The Blue Lagoon and Cominetto Island are picturesque tourist attractions in Malta. Another major attraction for foreigners: The tiny Mediterranean island recently began selling passports to wealthy investors, drawing the ire of European Union officials who said the move cheapens EU citizenship.

Henley & Partners singles out the two citizenship-by-investment programs in the Caribbean states of Dominica and St. Kitts and Nevis for being the “only two countries which offer legal and clearly defined programs on a statutory basis.

In Dominica, citizenship is available for $100,000 for a single person, or $200,000 for a family of four or more. St. Kitts offers potential citizens the option of investing in an “officially approved” real estate development, which has to be valued at $400,000 or more, or making a contribution of at least $250,000 (for a single person) to the Sugar Industry Diversification Foundation.
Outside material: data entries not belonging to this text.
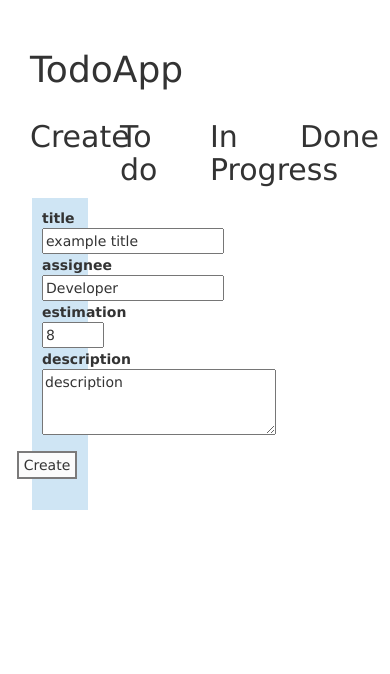
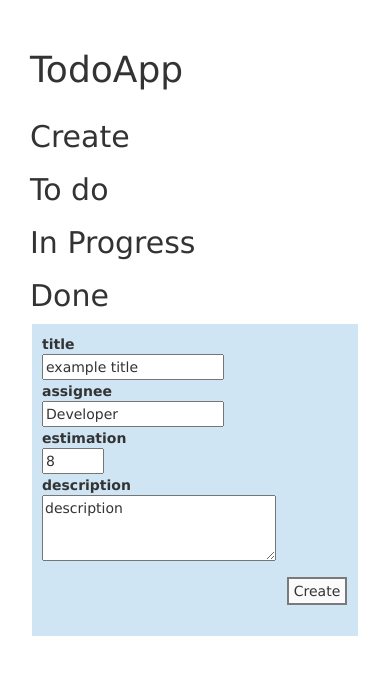
Before and after one commit to delsener/webengineering.todoapp, a website: page public/index.html in a window 390 px wide. Drawn offline with nearby package versions, Linux system fonts and the light colour scheme; no server answers.

Commit message:
Update index.html
adapted layout

```diff
--- a/public/index.html
+++ b/public/index.html
@@ -21,24 +21,24 @@
 <div id="mainView">
 
 <div class="row">
-	<div class="col-xs-3" >
+	<div class="col-lg-3" >
 	    <h2>Create</h2>
 	</div>
 
-    <div class="col-xs-3">
+    <div class="col-lg-3">
         <h2>To do</h2>
     </div>
 
-    <div class="col-xs-3">
+    <div class="col-lg-3">
         <h2>In Progress</h2>
     </div>
-    <div class="col-xs-3">
+    <div class="col-lg-3">
         <h2>Done</h2>
     </div>
 </div>
 
 <div class="row">
-	<div class="col-xs-3">
+	<div class="col-lg-3">
 	    <div class="create">
 	    	<div class="todolist">
 		        <dl class="dl-horizontal">
@@ -57,15 +57,15 @@
 	    </div>
 	</div>
 
-    <div class="col-xs-3 ">
+    <div class="col-lg-3 ">
         <div class="todos" id="listTodo" ></div>
     </div>
 
-    <div class="col-xs-3 ">
+    <div class="col-lg-3 ">
         <div class="inProgress" id="listInProgress"></div>
     </div>
 
-    <div class="col-xs-3 ">
+    <div class="col-lg-3 ">
         <div class="done" id="listDone"></div>
     </div>
 </div>
```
Both would be beautiful places to live in but don’t come with the Maltese perk of visa-free travel in most of the EU.

Nevertheless, Henley calls the citizenship-by-investment program in St. Kitts & Nevis “clearly … the most attractive” option that’s currently available.

Antigua and Barbuda has also been wading into the business, welcoming its first citizen by investment when a Syrian businessman and his family were granted citizenship in the island nation. In a statement, the government of Antigua and Barbuda said the family had been granted citizenship through a contribution to the National Development Fund (estimated to be around $250,000).
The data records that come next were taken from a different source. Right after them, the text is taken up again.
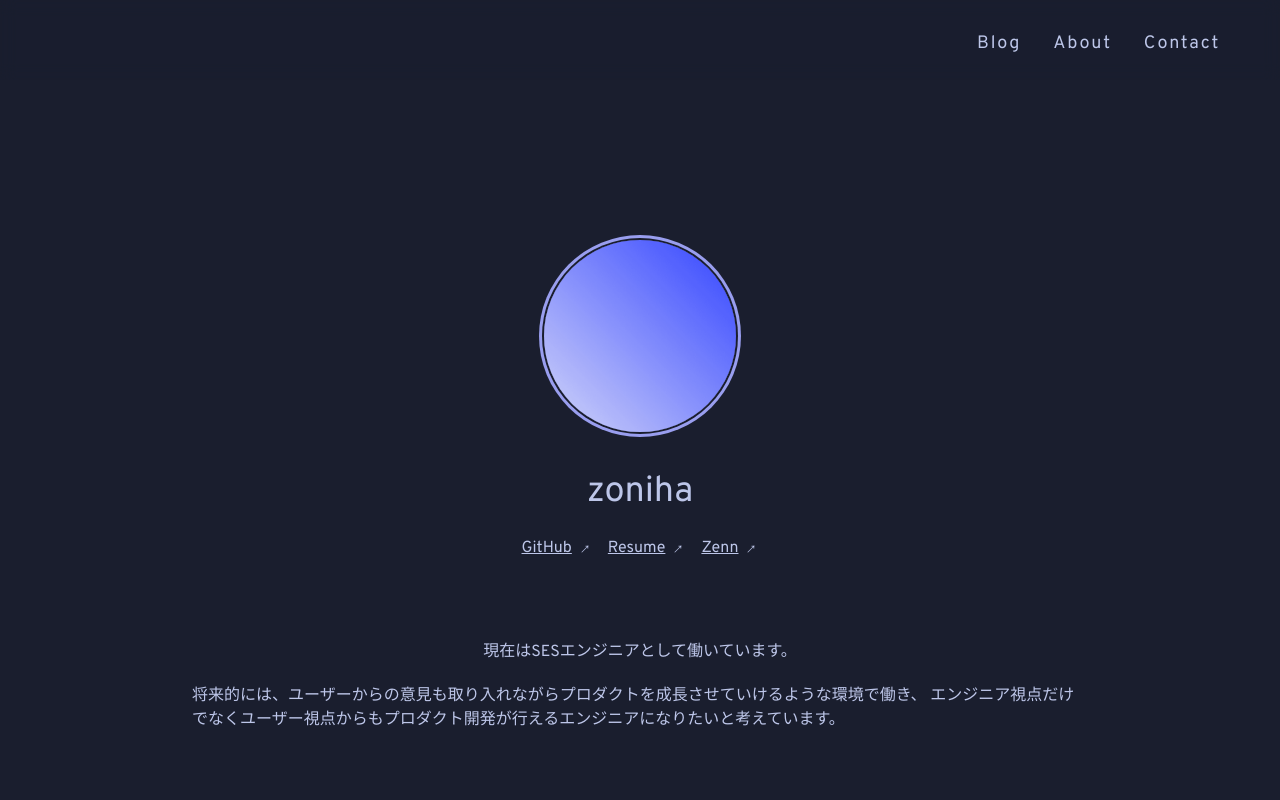
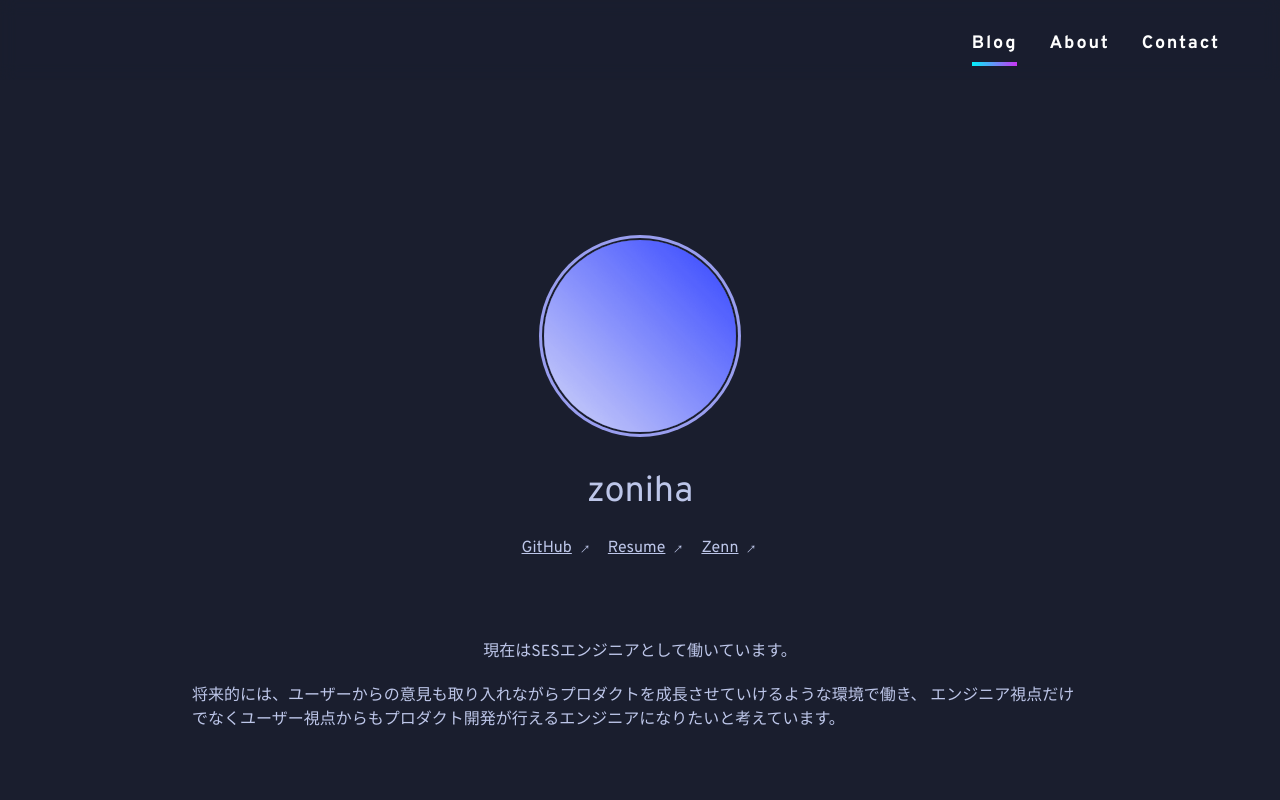
Before and after one commit to rerelurelu/kilonova, a Next.js app: page /about in a window 1280 px wide. Shown: the top 800 px of the page. Built offline with nearby package versions, Linux system fonts and the light colour scheme; no server answers.

Commit message:
layout: Update navbar design

```diff
--- a/src/components/molecules/Header.tsx
+++ b/src/components/molecules/Header.tsx
@@ -1,21 +1,40 @@
 import { NextPage } from 'next';
 import Link from 'next/link';
+import { useState } from 'react';
 
-const entries = [
+type Entries = 'blog' | 'about' | 'contact';
+
+const ENTRIES = [
   { href: '/', content: 'blog' },
   { href: '/about', content: 'about' },
   { href: '/contact', content: 'contact' },
 ] as const;
 
 const Header: NextPage = () => {
+  const [currentPage, setCurrentPage] = useState<Entries>('blog');
+
+  const handleClick = (e: any) => {
+    setCurrentPage(e.currentTarget.id);
+  };
   return (
     <div className="navbar fixed z-50 flex h-20 flex-row-reverse bg-base-100/30 px-11 pt-4 backdrop-blur">
       <ul className="menu menu-horizontal p-0">
-        {entries.map(({ href, content }) => {
+        {ENTRIES.map(({ href, content }) => {
           return (
             <li key={content}>
-              <Link href={href} className="hover:bg-transparent">
-                <span className="text-lg font-normal capitalize tracking-widest antialiased hover:opacity-70">
+              <Link
+                href={href}
+                className="hover:bg-transparent"
+                id={content}
+                onClick={handleClick}
+              >
+                <span
+                  className={`after:nav-underline relative text-lg font-semibold capitalize tracking-widest text-white antialiased ${
+                    currentPage === content
+                      ? 'after:w-full'
+                      : 'after:w-0 hover:after:w-full'
+                  }`}
+                >
                   {content}
                 </span>
               </Link>
```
But if islands aren’t your thing, you could always consider Austria, Henley says.

Austria will grant citizenship to large investors, according to the firm. The Austrians deny this is the case and Henley admits that “only very few cases are approved each year.” But essentially the government can “reward foreign persons with citizenship in the event of extraordinary merit,” Henley says on its website. “This may take various forms, including economic ones, and can include investment or other economic benefit brought to Austria. However, citizenship is not granted on the basis of investment alone.”

Investment is all it takes to get permanent residency in one of the most attractive locations of all, the United States. Under the EB-5 visa program, foreign investors who plunk down $1 million (or $500,000 in a high unemployment or rural area) toward a commercial venture that will employ 10 full-time U.S. workers can obtain permanent residency.

According to a report in the Washington Post, the program has dispensed nearly 30,000 visas since it began in 1992, bringing in $6.8 billion in investment and supporting 50,000 American jobs. The program’s popularity has been steadily increasing, with the bulk of visas going to wealthy Chinese investors looking for the stability, nice schools and general lifestyle that the United States has to offer.

Even the D.C. area has benefited from the program: The Marriott Marquis Hotel is one of several city projects that has received EB-5 funds. Cases of fraud, though, have been reported, and then there’s always the rather unsavory aspect of selling the American way of life to rich foreigners.

Then again, there are those who don’t pass go when they’re looking for a new passport, and don’t pay $200 to anyone. They’re movie stars and athletes like South African runner Zola Budd, who was given a British passport within weeks in 1984 so that she could compete for Britain in the L.A. Olympic Games, and, more recently, French actor Gérard Depardieu, who fled high taxes in France and ended up in Russia after President Vladimir Putin offered him citizenship.

Budd’s British passport came through in two weeks. For most applicants, the process took a year. The waif-like barefoot runner went on to crash out of the 3,000-meter race at the Olympics along with America’s sweetheart and gold-medal hopeful, Mary Decker Slaney.

Depardieu went from French to Russian in less than one month and was handed his certificate of nationality by Putin himself. And in February, Russia’s government drafted a bill that would grant citizenship to foreigners who invest at least 10 million rubles in the country — a relative bargain at $285,000.


About the Author

Karin Zeitvogel is a contributing writer for The Washington Diplomat.

Last Edited on May 1, 2014